For every line in the data below that contains "ConstraintLayout", copy the line.

EXTRACTED MATERIAL:
_ _ _ _ _ _ _
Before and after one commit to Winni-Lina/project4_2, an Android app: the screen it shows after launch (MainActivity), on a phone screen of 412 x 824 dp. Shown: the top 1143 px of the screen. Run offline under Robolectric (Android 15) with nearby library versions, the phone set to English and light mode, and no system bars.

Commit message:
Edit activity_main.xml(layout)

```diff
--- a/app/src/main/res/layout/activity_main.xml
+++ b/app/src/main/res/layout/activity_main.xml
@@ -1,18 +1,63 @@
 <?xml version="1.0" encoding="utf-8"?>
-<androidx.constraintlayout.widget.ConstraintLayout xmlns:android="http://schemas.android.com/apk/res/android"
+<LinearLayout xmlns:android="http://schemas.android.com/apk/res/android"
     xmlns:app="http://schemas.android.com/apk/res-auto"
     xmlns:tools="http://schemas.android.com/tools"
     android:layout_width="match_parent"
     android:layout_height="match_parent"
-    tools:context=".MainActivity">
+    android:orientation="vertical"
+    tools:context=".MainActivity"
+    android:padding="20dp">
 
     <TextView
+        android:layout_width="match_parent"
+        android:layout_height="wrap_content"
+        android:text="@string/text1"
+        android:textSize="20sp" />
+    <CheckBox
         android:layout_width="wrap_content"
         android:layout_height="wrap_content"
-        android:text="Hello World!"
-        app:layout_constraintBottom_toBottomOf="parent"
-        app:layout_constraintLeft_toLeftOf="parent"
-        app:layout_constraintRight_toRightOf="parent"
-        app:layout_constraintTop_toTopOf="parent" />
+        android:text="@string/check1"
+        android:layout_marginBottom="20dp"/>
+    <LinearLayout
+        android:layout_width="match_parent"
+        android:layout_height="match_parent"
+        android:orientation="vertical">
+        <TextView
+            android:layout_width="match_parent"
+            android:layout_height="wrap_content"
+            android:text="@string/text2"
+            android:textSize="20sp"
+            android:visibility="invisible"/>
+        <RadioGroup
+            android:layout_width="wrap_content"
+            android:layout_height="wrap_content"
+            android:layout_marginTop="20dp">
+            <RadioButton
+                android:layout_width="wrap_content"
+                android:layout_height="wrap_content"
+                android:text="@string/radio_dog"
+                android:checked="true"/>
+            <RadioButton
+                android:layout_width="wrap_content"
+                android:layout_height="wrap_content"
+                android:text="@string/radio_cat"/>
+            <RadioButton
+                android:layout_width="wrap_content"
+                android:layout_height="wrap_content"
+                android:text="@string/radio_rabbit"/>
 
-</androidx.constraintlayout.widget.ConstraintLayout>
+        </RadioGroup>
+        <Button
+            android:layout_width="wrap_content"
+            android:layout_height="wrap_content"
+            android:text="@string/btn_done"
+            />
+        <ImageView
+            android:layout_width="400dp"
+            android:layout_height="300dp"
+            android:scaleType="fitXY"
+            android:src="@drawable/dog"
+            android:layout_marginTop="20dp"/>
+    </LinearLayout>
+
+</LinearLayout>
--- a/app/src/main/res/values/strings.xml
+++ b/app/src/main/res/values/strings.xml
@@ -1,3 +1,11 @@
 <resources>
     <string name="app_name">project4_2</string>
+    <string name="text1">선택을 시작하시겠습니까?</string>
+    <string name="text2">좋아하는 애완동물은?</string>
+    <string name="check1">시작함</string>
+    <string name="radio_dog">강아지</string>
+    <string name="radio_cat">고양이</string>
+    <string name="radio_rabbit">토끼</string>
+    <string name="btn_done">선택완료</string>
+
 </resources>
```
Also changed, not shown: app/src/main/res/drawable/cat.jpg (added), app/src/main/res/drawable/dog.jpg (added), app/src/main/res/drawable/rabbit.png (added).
_ _ _ _ _ _ _
SOLVED PROBLEM:
-<androidx.constraintlayout.widget.ConstraintLayout xmlns:android="http://schemas.android.com/apk/res/android"
-</androidx.constraintlayout.widget.ConstraintLayout>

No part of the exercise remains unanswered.